Vaccination is the best protection against serious pneumococcal infections and their complications. For instance, bacteremia that is a blood infection, with or without pneumonia, and meningitis that is an infection of the brain lining are 2 serious infections caused by pneumococcus.
There are several types of pneumococcus. The polysaccharide vaccine provides protection against the 23 types most frequent.
The polysaccharide pneumococcal vaccine is recommended for people aged 65 and older. It is also indicated for persons ages 2 to 64 who have a high risk of serious pneumococcal infection.
Persons with a high risk of serious pneumococcal infection include:
- those with no spleen or a malfunctioning spleen, through surgery or after certain diseases
- those who have cochlear implant surgery
- those who suffer from certain chronic diseases such as diabetes, cancer or heart, respiratory, or kidney disease
- those aged 50 and older who suffer from asthma requiring regular medical follow-up
- those whose immune system has been weakened
Some symptoms may be caused by the vaccine, e.g. redness at the injection site.

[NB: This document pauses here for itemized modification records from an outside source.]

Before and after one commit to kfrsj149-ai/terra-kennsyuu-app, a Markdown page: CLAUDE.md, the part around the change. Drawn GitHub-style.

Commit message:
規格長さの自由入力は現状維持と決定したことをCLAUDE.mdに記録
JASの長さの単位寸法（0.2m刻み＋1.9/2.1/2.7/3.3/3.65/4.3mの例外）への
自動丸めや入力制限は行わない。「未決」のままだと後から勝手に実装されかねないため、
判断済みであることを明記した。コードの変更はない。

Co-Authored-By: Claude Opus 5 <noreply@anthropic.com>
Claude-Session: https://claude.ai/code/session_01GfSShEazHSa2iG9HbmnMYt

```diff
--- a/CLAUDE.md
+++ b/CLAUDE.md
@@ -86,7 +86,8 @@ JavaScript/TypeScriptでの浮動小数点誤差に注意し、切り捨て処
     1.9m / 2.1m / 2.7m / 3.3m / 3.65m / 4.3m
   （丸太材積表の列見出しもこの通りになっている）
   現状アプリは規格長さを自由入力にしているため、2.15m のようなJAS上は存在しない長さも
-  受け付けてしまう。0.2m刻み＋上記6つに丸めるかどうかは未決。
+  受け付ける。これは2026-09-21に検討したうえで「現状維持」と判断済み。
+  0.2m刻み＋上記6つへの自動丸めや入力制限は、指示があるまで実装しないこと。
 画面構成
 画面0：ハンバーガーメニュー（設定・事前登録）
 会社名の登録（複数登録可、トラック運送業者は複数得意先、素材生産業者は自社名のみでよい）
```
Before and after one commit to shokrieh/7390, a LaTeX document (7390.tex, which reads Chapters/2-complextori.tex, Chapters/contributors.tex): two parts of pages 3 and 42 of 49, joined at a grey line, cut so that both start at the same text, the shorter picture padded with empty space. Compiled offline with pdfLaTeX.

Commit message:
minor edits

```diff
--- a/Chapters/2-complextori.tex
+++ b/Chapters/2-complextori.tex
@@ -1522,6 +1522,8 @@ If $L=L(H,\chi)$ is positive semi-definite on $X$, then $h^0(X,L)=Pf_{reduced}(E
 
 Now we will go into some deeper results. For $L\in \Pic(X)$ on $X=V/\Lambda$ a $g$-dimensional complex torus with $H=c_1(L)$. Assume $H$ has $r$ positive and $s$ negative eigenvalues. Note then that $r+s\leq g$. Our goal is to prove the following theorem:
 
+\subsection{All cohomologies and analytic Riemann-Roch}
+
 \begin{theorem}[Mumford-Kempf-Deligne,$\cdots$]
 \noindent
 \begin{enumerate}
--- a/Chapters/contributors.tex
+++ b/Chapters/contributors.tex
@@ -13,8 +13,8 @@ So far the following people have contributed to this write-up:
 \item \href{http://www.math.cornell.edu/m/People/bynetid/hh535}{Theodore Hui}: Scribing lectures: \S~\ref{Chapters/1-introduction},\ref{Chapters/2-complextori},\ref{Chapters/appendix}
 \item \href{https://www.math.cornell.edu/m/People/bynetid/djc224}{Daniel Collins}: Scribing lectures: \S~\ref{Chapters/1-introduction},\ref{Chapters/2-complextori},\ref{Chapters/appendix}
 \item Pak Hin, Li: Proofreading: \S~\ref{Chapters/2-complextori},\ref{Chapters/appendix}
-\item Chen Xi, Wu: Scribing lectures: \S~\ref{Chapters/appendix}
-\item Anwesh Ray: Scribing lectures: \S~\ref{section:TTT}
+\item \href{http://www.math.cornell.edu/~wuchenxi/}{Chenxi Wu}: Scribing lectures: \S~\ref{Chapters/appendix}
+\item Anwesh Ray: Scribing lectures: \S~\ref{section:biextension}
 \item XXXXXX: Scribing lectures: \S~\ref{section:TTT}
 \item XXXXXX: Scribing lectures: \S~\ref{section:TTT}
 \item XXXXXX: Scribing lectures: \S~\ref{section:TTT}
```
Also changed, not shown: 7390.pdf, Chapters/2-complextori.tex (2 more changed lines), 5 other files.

Other problems may occur by chance and are not related to the vaccine, e.g. cold, gastro, headache.
Pneumococcal polysaccharide vaccine is safe. Most reactions are harmless and do not last long.
|Frequency||Possible reactions to the vaccine|
In most cases
What to Do after Vaccination
Tips to follow immediately following vaccination
Wait 15 minutes before leaving premises where vaccine is received. If an allergic reaction occurs, the symptoms will appear a few minutes after the vaccination.
If you feel side effects, immediately inform the person giving the vaccine. That person will be able to treat you immediately.
Tips to follow at home
If you experience redness, pain or swelling at the injection site, apply a cold, damp compress on it.
Use medication for fever or discomfort if needed.
When to Seek Medical Help
See a doctor if one of the following applies to you:
- You experience serious and unusual symptoms
- Your symptoms get worse instead of improving
- Your symptoms last over 48 hours
Last update: 27 July 2017, 03:21